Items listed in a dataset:
*****

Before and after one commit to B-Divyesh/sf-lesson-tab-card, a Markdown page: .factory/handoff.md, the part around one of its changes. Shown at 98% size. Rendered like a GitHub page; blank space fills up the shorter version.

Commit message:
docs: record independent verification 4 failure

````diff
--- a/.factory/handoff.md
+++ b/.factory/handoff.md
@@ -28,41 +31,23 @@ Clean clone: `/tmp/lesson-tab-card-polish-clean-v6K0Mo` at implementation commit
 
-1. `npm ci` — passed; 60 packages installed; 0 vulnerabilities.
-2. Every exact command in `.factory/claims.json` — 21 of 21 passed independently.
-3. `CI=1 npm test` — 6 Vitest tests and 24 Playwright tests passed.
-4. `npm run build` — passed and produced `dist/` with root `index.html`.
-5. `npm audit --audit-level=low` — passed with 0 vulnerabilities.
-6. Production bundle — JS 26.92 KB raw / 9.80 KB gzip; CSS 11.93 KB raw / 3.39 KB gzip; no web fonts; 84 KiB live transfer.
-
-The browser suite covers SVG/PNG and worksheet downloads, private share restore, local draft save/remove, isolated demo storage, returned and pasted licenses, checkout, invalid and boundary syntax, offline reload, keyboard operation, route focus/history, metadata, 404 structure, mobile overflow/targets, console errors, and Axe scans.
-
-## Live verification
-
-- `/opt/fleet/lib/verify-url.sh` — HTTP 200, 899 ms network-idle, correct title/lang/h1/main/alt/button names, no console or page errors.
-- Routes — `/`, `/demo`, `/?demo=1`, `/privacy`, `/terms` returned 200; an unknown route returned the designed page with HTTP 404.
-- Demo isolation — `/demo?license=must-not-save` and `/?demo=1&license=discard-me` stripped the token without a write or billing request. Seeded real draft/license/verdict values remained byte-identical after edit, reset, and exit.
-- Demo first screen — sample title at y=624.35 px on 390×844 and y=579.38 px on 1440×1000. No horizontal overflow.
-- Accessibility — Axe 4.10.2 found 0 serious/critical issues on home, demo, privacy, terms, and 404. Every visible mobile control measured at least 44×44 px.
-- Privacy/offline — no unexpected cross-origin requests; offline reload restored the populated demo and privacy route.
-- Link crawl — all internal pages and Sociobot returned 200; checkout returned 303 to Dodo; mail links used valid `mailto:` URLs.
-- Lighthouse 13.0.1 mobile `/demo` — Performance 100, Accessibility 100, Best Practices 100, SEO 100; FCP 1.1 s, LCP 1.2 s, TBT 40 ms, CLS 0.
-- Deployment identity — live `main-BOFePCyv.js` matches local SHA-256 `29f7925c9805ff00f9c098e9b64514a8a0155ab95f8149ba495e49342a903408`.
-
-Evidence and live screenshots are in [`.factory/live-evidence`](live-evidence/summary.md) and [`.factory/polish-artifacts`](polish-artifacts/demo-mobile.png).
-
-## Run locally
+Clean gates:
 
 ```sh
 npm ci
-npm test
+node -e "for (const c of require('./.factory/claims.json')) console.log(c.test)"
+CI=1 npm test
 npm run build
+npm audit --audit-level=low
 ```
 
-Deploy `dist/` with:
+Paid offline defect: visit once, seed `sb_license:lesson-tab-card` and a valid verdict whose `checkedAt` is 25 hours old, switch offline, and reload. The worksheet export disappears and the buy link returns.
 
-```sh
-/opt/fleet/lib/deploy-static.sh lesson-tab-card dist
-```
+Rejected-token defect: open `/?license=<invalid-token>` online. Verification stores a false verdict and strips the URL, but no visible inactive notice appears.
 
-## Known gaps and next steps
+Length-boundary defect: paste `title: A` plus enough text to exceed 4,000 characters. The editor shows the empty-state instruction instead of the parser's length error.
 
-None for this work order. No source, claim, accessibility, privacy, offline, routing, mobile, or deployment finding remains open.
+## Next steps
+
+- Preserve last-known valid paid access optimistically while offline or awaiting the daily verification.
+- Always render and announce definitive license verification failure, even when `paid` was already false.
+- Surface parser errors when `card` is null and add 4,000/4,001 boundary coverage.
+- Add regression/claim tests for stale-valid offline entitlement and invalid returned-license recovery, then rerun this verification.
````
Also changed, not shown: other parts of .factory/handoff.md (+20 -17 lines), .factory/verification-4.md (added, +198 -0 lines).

*****

EXERCISE REQUIREMENTS: Count the lines above that contain the word "defect", and reply with only that number.

OUTPUT OF THE TASK: 3